Supplied material:

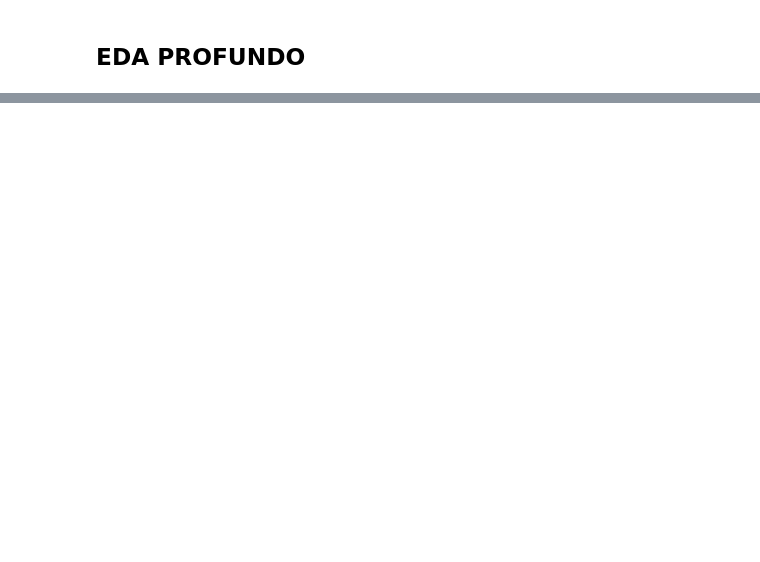
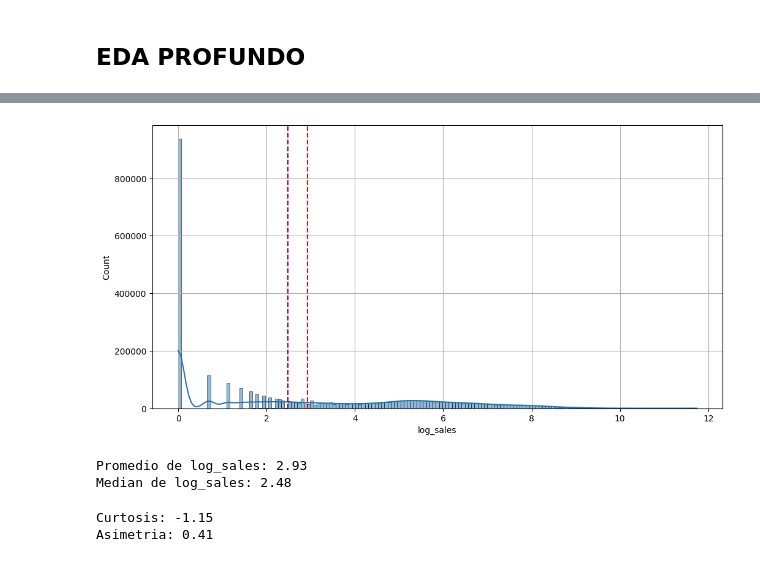
Before and after one commit to Humberto1212-salazar/Modelo-Forecasting, a Jupyter notebook: notebook/silver.ipynb, the cells around one changed output, grey strips where cells are left out. Drawn from its saved outputs; the diff is of its cells as text; code cells hidden in the pictures; blank space fills up the shorter version.

```diff
--- a/notebook/silver.ipynb
+++ b/notebook/silver.ipynb
@@ -143,0 +176,22 @@ plt.show()
+# %%
+df["log_sales"]=np.log1p(df[target])
+plt.figure(figsize=(12,6))
+sns.histplot(data=df,x="log_sales",kde=True)
+plt.axvline(df["log_sales"].mean(),label="Promedio",ls="--",color="red")
+plt.axvline(df["log_sales"].median(),label="Median",ls="--",color="purple")
+plt.grid()
+plt.show()
+# %% [output]
+[figure, added]
+# %%
+print(f"Promedio de log_sales: {df["log_sales"].mean():.2f}")
+print(f"Median de log_sales: {df["log_sales"].median():.2f}")
+# %% [output]
+Promedio de log_sales: 2.93
+Median de log_sales: 2.48
+# %%
+print(f"Curtosis: {df["log_sales"].kurt():.2f}")
+print(f"Asimetria: {df["log_sales"].skew():.2f}")
+# %% [output]
+Curtosis: -1.15
+Asimetria: 0.41
```
Also changed, not shown: parts of 21 cells of this notebook.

Task statement:
Copy the records above exactly, omitting every picture.

Answer box:
Before and after one commit to Humberto1212-salazar/Modelo-Forecasting, a Jupyter notebook: notebook/silver.ipynb, the cells around one changed output, grey strips where cells are left out. Drawn from its saved outputs; the diff is of its cells as text; code cells hidden in the pictures; blank space fills up the shorter version.

```diff
--- a/notebook/silver.ipynb
+++ b/notebook/silver.ipynb
@@ -143,0 +176,22 @@ plt.show()
+# %%
+df["log_sales"]=np.log1p(df[target])
+plt.figure(figsize=(12,6))
+sns.histplot(data=df,x="log_sales",kde=True)
+plt.axvline(df["log_sales"].mean(),label="Promedio",ls="--",color="red")
+plt.axvline(df["log_sales"].median(),label="Median",ls="--",color="purple")
+plt.grid()
+plt.show()
+# %% [output]
+[figure, added]
+# %%
+print(f"Promedio de log_sales: {df["log_sales"].mean():.2f}")
+print(f"Median de log_sales: {df["log_sales"].median():.2f}")
+# %% [output]
+Promedio de log_sales: 2.93
+Median de log_sales: 2.48
+# %%
+print(f"Curtosis: {df["log_sales"].kurt():.2f}")
+print(f"Asimetria: {df["log_sales"].skew():.2f}")
+# %% [output]
+Curtosis: -1.15
+Asimetria: 0.41
```
Also changed, not shown: parts of 21 cells of this notebook.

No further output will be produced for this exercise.